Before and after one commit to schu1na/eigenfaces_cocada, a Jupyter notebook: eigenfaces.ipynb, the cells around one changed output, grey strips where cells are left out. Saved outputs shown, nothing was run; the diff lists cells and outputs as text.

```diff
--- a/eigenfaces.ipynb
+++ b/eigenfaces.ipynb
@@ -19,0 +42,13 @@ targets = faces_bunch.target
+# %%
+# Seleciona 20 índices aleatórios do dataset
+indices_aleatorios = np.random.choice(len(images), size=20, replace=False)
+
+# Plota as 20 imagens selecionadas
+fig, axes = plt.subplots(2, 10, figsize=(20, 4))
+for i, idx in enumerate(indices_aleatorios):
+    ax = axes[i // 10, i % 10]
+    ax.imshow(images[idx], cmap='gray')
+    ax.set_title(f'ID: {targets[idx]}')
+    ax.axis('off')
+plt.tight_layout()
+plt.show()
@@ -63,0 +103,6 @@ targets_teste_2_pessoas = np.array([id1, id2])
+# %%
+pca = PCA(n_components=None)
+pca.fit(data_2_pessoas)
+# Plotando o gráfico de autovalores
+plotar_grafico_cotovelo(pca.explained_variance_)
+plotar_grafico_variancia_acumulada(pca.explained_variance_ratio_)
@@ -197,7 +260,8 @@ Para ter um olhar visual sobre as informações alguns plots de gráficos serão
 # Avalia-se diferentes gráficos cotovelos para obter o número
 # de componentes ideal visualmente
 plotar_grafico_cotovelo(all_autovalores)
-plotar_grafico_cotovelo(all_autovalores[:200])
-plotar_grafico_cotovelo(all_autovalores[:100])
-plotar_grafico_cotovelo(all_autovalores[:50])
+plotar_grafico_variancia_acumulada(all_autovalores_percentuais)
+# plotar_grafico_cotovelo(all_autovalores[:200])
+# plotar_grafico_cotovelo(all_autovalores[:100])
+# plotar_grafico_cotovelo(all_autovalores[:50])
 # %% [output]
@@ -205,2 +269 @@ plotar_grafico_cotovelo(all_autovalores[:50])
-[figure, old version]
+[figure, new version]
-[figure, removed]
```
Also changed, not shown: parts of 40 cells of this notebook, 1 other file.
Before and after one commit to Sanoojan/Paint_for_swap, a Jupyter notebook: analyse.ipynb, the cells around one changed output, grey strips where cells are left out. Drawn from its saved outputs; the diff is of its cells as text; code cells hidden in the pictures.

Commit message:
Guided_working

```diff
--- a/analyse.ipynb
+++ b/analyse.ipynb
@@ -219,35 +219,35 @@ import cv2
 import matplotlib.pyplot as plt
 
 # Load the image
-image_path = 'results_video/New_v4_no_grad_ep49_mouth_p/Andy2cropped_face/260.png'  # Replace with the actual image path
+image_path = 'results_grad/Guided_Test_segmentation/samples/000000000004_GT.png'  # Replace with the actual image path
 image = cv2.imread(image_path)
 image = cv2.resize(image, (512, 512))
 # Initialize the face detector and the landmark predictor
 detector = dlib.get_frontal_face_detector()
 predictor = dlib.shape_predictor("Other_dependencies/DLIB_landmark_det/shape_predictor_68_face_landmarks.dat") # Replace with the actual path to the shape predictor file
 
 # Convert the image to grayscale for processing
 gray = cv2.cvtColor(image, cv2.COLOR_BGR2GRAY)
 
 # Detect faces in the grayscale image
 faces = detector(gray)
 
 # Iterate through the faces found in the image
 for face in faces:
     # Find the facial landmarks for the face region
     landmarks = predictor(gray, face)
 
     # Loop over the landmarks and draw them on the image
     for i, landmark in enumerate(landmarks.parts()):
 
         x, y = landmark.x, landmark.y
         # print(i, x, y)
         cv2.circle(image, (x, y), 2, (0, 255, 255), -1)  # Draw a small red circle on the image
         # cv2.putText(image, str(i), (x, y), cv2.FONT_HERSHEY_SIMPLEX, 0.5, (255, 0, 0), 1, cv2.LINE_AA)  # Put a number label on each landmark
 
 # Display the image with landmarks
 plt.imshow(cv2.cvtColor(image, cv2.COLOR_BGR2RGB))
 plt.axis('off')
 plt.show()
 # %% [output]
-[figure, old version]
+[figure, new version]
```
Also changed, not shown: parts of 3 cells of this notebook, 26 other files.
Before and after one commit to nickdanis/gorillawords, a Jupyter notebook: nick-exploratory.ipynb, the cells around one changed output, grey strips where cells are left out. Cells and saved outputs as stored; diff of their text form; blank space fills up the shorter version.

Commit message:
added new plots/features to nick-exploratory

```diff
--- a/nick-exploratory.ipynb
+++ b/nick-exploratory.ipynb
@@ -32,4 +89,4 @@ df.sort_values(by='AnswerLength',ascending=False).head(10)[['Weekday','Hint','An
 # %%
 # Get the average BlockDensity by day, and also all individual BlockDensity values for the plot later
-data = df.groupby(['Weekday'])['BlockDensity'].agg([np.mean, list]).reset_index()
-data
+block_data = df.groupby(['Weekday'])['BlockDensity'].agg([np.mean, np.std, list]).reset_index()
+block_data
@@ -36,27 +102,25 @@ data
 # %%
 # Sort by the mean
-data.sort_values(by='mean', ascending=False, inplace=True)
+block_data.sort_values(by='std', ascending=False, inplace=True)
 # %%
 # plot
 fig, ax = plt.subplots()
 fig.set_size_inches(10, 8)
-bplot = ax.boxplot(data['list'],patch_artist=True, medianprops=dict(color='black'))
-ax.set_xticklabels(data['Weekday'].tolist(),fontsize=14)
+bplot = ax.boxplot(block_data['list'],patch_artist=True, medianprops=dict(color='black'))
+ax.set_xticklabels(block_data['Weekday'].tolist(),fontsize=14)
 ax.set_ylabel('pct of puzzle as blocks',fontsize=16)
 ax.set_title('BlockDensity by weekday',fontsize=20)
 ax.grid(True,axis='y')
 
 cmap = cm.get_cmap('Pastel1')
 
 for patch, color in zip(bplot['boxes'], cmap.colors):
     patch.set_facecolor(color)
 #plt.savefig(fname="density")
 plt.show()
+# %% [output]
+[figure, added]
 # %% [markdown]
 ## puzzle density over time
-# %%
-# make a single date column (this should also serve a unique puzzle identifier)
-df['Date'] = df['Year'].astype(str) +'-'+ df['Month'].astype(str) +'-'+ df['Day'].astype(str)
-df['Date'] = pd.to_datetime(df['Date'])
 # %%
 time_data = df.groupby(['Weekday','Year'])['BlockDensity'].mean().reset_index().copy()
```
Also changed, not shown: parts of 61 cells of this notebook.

PROBLEM DETAILS
Give the number of lines in the listing that include the word "fontsize", without any added words.

YOUR RESPONSE
4